It was a wise decision by the Fair Board to locate the Agricultural Hall on the slightly higher ground located on the south side of the creek behind the Grandstand and east of the Exposition Hall in 1912. The older buildings had endured substantial damage during a previous flash-flood incident which took place on the eve of the last day of the 1911 Wayne County Fair. That flood had forced the Board to take steps in the Spring of 1912 to attempt to better control any overflow water running through the creek by putting in cement walls along the creek in front of the Grandstand. These cement walls likely saved the Fair from having to be canceled in 1912, to only being postponed from it’s planned start on September 11 because another devastating flood struck the area and tore-up the fairgrounds that first week in September of 1912. On September 3, 1912, the Wooster Daily News reported, “The buildings on the fairgrounds were considerably damaged, and the grounds themselves covered several inches deep with gravel, sand, etc., which would make it very bad to get around next week.” The Fair Board had no choice but to postpone the 1912 Fair until October. However, by September 20, it was reported the fairgrounds were now in good shape and the creek had been widened in front of the Grandstand. Another 140 feet of cement wall had been added to the creek to help prevent overflow. Flood debris had been removed from the grounds and burned, and the Fair was on schedule to open in October.
The Agricultural Hall escaped any significant damage from the September flood and debuted at the Wayne County Fair on October 8, 1912. The new Hall was described as housing “hundreds of products from Mother Earth” which were “displayed in a remarkable manner.” The building was circular in shape, with an 83-foot diameter, and had 16 sections arranged along it’s sides, one for each township Grange to display their best agricultural products, plus tables in the center for more ag-related exhibits. The original purpose and occupants of the building explains how the nickname, the Grange, came into common use.

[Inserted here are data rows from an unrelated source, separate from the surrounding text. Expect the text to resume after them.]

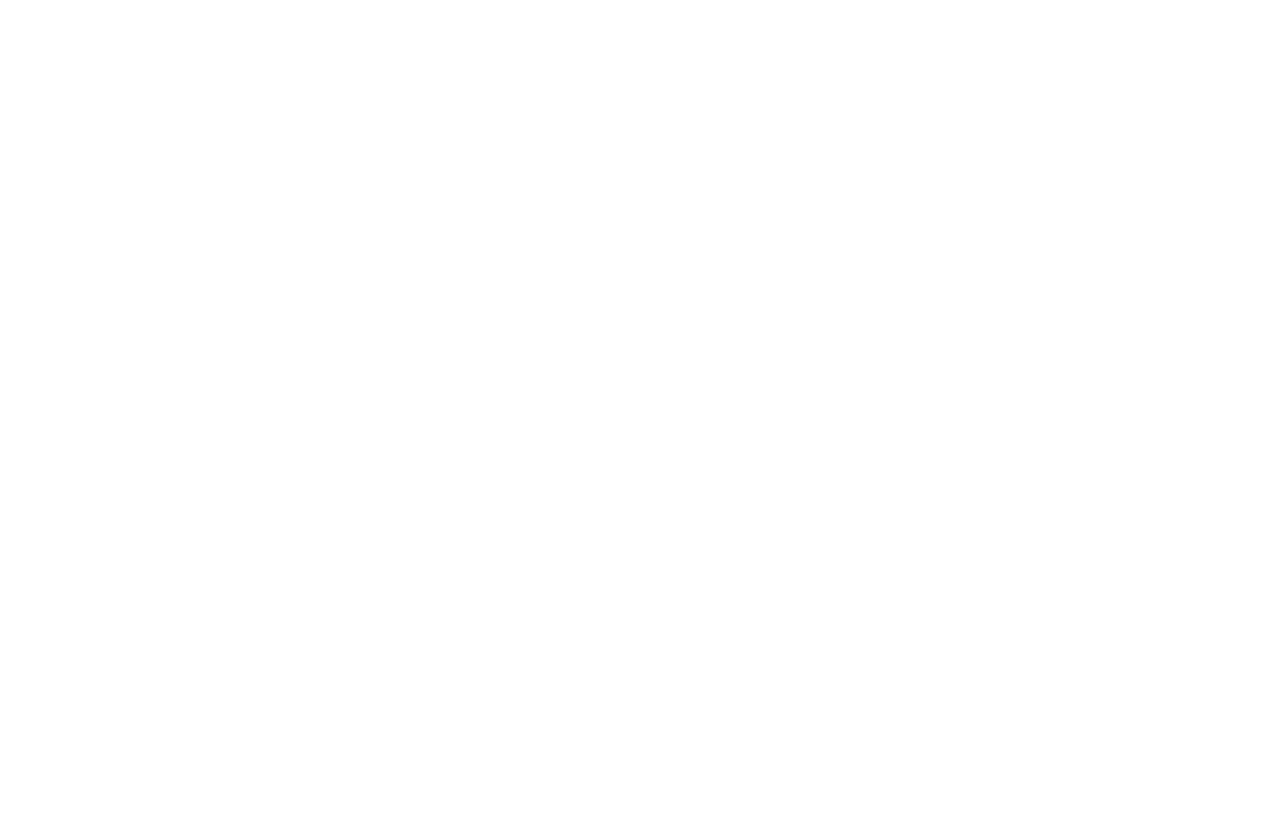
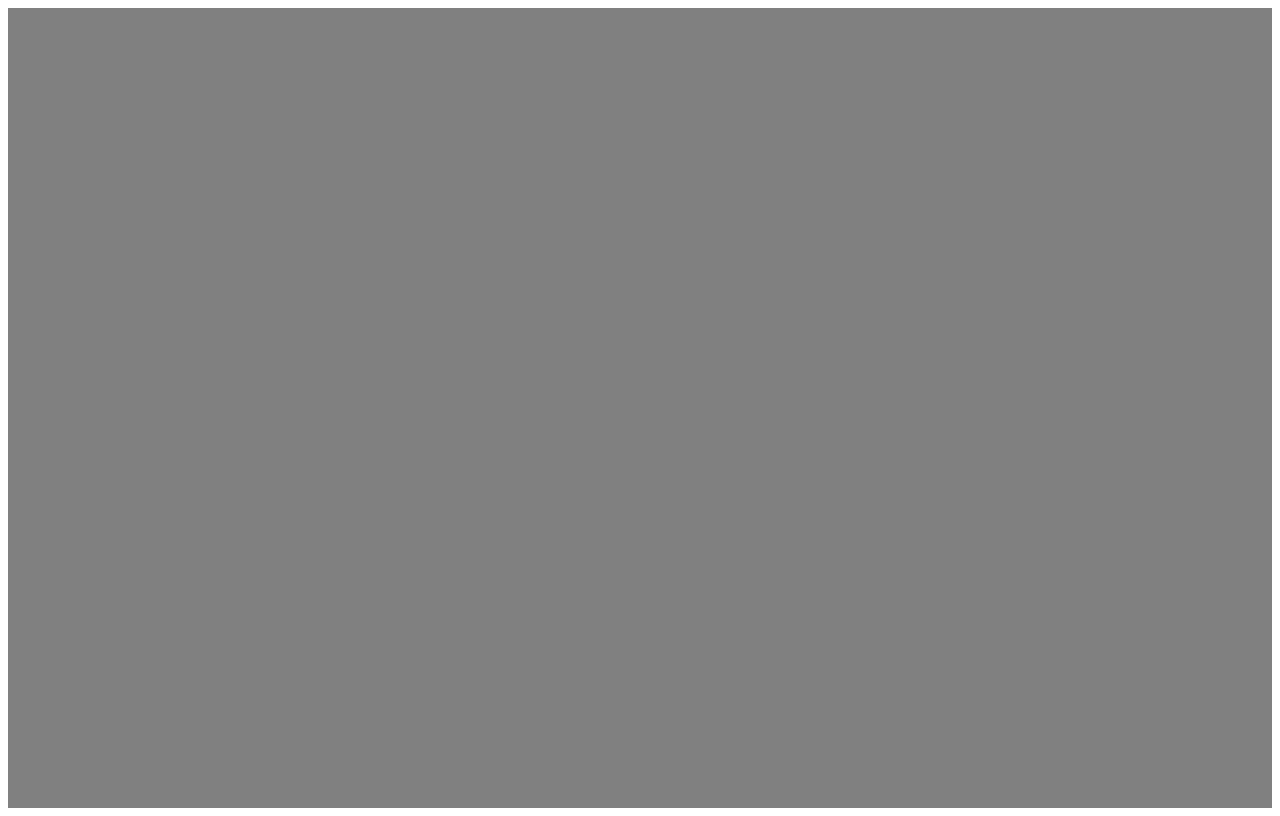
Before and after one commit to zukedog/htmlBoxes, a plain HTML site: page index.html in a window 1280 px wide. Drawn offline with Linux system fonts and the light colour scheme.

Commit message:
Create main div and ready/resize functions

```diff
--- a/index.html
+++ b/index.html
@@ -9,5 +9,7 @@
 </head>
 
 <body>
+
+	<div id="main"></div>
 </body>
 </html>
--- a/main.js
+++ b/main.js
@@ -1 +1,12 @@
-// JavaScript Document
+
+function windowResize(){
+	$("#main").height($(window).height());
+}
+
+function ready(){
+	windowResize();
+}
+
+$(window).resize(windowResize);
+
+$(document).ready(ready);
--- a/style.css
+++ b/style.css
@@ -1,2 +1,7 @@
 @charset "UTF-8";
 /* CSS Document */
+
+#main{
+	width: 100%;
+	background-color: gray;
+}
```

The beloved Agricultural Hall has survived the ravages of time and mother nature and is a testament to the building skill of contractor Abraham J. Deneke. Other notable structures built by A.J. Deneke include the J. Weller Pickling Company in Smithville, two brick blocks in Dalton, and schoolhouses in Milton, Wayne, East Union and Green Townships of Wayne County. In addition, the Alhambra Theatre and a branch of the Citizens Bank in Wooster, plus many homes built between 1911-1929 in and around Wooster.
Arguably, his greatest work of craftsmanship delivered to the citizens of Wayne County was the Agricultural Hall, affectionately known as the Rotunda.